Across the Hokianga

(February–March 2000)


crimson-honey sky

across the Hokianga

crimson-honey tide

but no waka to pierce

the bay’s narrow hips


*


crimson-honey sand

across the Hokianga

crimson-honey sky

but only one cumulus

to lick the bay’s narrow tongue


*


crimson-honey night

across the Hokianga

but no moon

to walk empty shores

sip crimson-honey tea


The Artists

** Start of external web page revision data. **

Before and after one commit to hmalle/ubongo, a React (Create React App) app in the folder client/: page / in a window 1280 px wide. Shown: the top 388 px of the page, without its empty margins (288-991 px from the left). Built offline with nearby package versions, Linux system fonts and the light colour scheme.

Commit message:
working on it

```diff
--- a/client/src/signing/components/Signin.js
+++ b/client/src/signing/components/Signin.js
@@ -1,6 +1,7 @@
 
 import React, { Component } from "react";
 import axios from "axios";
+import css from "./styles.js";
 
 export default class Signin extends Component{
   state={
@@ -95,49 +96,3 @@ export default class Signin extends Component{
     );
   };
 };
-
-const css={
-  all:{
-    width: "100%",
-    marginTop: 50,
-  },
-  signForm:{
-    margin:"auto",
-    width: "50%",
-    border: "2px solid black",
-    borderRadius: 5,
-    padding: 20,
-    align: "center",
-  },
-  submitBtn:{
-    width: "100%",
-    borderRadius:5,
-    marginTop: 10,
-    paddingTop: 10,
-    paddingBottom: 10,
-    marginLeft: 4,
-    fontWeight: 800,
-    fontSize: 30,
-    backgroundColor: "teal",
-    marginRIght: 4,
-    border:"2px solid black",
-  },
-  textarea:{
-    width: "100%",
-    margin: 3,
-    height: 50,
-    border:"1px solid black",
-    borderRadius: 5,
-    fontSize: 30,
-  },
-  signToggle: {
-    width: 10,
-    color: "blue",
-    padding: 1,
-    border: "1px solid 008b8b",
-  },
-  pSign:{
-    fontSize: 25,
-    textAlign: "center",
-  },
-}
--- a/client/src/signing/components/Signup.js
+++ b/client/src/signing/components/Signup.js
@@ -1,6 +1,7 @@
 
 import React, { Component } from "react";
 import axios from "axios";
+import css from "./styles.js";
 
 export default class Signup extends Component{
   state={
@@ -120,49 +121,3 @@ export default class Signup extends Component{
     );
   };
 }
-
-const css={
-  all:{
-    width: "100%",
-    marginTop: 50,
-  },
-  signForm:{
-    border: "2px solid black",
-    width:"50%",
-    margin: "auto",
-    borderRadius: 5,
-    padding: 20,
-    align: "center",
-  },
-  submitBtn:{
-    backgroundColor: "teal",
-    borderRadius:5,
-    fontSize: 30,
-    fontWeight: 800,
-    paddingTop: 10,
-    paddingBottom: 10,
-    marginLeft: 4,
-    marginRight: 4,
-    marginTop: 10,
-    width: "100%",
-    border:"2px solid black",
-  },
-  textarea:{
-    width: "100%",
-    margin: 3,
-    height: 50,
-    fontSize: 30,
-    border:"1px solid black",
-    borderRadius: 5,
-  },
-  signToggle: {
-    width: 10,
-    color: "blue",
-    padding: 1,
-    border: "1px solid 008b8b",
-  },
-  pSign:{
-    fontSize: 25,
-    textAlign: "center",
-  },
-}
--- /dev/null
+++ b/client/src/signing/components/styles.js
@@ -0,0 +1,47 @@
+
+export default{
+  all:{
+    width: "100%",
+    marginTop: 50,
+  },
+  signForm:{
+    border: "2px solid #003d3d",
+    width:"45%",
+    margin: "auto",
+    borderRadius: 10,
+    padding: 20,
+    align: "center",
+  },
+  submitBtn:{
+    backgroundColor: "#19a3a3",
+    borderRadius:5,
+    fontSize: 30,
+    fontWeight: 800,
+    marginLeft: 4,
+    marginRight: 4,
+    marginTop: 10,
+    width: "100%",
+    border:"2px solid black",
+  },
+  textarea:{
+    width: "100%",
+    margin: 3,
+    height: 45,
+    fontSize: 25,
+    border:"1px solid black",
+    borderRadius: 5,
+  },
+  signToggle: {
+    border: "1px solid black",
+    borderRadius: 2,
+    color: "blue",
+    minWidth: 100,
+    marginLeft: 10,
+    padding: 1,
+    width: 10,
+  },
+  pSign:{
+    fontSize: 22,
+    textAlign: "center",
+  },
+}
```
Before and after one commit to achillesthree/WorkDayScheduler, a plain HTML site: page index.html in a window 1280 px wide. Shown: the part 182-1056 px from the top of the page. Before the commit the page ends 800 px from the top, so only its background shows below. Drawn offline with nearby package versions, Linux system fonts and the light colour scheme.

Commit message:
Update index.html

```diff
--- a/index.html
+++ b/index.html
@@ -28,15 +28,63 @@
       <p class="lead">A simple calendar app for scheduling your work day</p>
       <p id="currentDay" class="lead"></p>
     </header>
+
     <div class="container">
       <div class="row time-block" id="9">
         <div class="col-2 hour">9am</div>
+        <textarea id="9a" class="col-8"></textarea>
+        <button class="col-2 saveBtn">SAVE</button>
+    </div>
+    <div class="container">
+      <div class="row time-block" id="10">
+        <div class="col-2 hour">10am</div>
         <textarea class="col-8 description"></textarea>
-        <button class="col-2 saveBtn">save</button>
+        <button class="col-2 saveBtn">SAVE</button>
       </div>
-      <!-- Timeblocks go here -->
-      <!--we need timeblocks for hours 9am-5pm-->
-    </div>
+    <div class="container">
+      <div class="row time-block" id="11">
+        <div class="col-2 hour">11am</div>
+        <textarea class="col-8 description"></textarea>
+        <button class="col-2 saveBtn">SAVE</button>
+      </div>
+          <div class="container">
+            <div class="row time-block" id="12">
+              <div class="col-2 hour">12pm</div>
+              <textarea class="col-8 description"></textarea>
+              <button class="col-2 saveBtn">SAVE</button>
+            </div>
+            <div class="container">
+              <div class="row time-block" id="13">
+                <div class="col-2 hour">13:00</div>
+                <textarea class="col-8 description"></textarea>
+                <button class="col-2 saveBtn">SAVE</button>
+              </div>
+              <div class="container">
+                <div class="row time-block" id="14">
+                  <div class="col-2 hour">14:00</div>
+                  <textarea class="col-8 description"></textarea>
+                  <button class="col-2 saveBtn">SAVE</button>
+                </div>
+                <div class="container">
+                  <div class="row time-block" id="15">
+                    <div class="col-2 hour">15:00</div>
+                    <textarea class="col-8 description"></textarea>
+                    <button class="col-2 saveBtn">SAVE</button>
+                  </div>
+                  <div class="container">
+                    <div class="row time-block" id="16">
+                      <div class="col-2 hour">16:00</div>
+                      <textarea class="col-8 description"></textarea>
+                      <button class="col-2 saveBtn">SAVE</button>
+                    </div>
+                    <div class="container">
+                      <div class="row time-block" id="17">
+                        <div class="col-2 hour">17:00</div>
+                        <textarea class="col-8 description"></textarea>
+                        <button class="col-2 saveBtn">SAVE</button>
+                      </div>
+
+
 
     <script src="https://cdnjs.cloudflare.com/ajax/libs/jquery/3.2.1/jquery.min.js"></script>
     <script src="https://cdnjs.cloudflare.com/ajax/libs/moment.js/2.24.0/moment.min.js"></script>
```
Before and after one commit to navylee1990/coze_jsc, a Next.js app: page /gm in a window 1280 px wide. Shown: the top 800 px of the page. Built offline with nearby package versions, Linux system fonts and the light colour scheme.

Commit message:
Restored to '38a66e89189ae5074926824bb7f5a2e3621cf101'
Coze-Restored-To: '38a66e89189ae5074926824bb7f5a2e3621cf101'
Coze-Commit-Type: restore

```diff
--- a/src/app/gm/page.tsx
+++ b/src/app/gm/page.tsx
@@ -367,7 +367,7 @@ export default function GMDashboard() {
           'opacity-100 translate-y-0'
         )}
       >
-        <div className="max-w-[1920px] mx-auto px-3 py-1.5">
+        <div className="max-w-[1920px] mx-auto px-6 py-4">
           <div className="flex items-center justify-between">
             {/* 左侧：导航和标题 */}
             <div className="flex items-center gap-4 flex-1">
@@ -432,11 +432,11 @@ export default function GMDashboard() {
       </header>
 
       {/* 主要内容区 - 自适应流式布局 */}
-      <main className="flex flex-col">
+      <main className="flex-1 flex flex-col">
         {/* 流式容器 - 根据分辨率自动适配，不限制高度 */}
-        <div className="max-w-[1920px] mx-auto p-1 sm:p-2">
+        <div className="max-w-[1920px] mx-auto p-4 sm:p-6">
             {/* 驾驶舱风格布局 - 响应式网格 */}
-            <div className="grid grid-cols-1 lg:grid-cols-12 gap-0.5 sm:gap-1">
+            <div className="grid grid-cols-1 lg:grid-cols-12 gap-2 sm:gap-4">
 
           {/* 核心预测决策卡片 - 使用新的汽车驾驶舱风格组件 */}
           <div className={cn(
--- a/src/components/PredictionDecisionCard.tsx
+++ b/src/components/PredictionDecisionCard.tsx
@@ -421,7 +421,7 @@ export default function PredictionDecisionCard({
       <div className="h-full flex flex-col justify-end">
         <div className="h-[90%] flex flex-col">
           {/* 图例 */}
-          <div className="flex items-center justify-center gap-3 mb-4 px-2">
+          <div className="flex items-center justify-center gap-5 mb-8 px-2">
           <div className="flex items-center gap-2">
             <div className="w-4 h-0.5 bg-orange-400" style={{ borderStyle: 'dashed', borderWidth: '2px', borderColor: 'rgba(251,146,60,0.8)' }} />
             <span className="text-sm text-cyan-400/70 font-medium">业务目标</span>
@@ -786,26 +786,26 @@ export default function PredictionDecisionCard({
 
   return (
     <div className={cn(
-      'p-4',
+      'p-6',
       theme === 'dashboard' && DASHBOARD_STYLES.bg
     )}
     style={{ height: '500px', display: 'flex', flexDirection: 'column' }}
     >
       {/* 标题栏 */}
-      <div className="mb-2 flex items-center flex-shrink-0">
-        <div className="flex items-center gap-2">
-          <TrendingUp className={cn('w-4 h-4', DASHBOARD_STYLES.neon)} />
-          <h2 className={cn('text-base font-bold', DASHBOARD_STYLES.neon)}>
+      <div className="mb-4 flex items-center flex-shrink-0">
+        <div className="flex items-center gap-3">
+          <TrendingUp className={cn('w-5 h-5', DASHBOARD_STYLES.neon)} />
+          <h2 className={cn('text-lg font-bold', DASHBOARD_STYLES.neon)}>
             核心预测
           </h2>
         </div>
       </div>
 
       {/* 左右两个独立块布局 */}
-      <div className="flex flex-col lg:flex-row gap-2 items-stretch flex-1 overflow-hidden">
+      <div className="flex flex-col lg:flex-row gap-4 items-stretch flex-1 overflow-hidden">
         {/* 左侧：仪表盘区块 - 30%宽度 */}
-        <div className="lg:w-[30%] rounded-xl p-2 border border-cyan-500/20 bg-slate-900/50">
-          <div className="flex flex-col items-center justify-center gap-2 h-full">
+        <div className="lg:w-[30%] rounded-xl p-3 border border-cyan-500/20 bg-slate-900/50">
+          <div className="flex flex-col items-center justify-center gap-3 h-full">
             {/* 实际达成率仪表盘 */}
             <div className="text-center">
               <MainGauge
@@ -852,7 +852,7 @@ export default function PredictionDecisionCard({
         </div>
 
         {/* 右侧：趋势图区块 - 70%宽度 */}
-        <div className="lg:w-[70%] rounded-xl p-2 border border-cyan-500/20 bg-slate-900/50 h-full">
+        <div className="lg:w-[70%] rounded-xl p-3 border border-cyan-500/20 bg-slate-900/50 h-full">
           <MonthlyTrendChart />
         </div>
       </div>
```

Tyler Chadwick is an award-winning poet and editor who lives in Pocatello, Idaho.  He is a PhD candidate in English at Idaho State University and has taught literature and writing for Idaho State and Brigham Young University–Idaho. His studies focus mainly on poetry (both written and in performance), Mormon literature and culture, rhetoric, the body, performance ethnography and pedagogy, and online teaching and learning. He has had poetry, essays, and book reviews published in various magazines and journals, including Metaphor, Dialogue, Irreantum, Salome, Mormon Artist, Black Rock & Sage, Wilderness Interface Zone, Victorian Violet Press Poetry Journal, Psaltery & Lyre, The Likewise Folio, and BYU Studies.


Chadwick edited the anthology, Fire in the Pasture: Twenty-first Century Mormon Poets, which won the 2011 Association for Mormon Letters Award in Poetry; and he is the poetry editor for Dialogue: A Journal of Mormon Thought.


Susan Krueger-Barber is an artist whose work has been exhibited in New York, Los Angeles, in Minnesota, and Utah. Recent exhibitions include a solo show, “Jacaranda,” at SPACE, Los Angeles, and two group shows in Salt Lake City, “More Love Hours” (Alice Gallery), and “Tin” (Rio Gallery). A graduate in Painting from Brigham Young University, Krueger-Barber is also an award-winning filmmaker. Her paintings are often about motherhood, including the struggles of post-partum depression, miscarriage, nursing, and separation anxiety. That is, they are about contemporary life,  told passionately and boldly.


Limited Edition


Field Notes on Language and Kinship is published as a two-volume set, 9” x 6” x 3”. The two works (Fire in the Pasture and Field Notes on Language and Kinship) are bound in silk and hand-pounded amate barkskin paper made by Otomi Indians of Mexico. The artworks by Krueger-Barber have been scanned and reproduced in Field Notes on Language and Kinship. The books are presented in a slipcase covered in brown Asahi silk from Japan, published in a limited edition of 25 copies, signed and numbered by the artists.


The original artworks by Susan Krueger-Barber are available for sale. They are created with collaged, torn poems from Fire in the Pasture, acrylic paint, photography, transparencies, and color images provided by the author and other sources, 18” x 24”. They can be viewed from our website. Field Notes on Language and Kinship is also available as a commercial paperback, 246 pages (amazon.com). (Note that Fire in the Pasture: Twenty-first Century Mormon Poets is available separately as a commercial paperback on amazon.com. $27.00, 522 pages, Peculiar Pages, publisher.)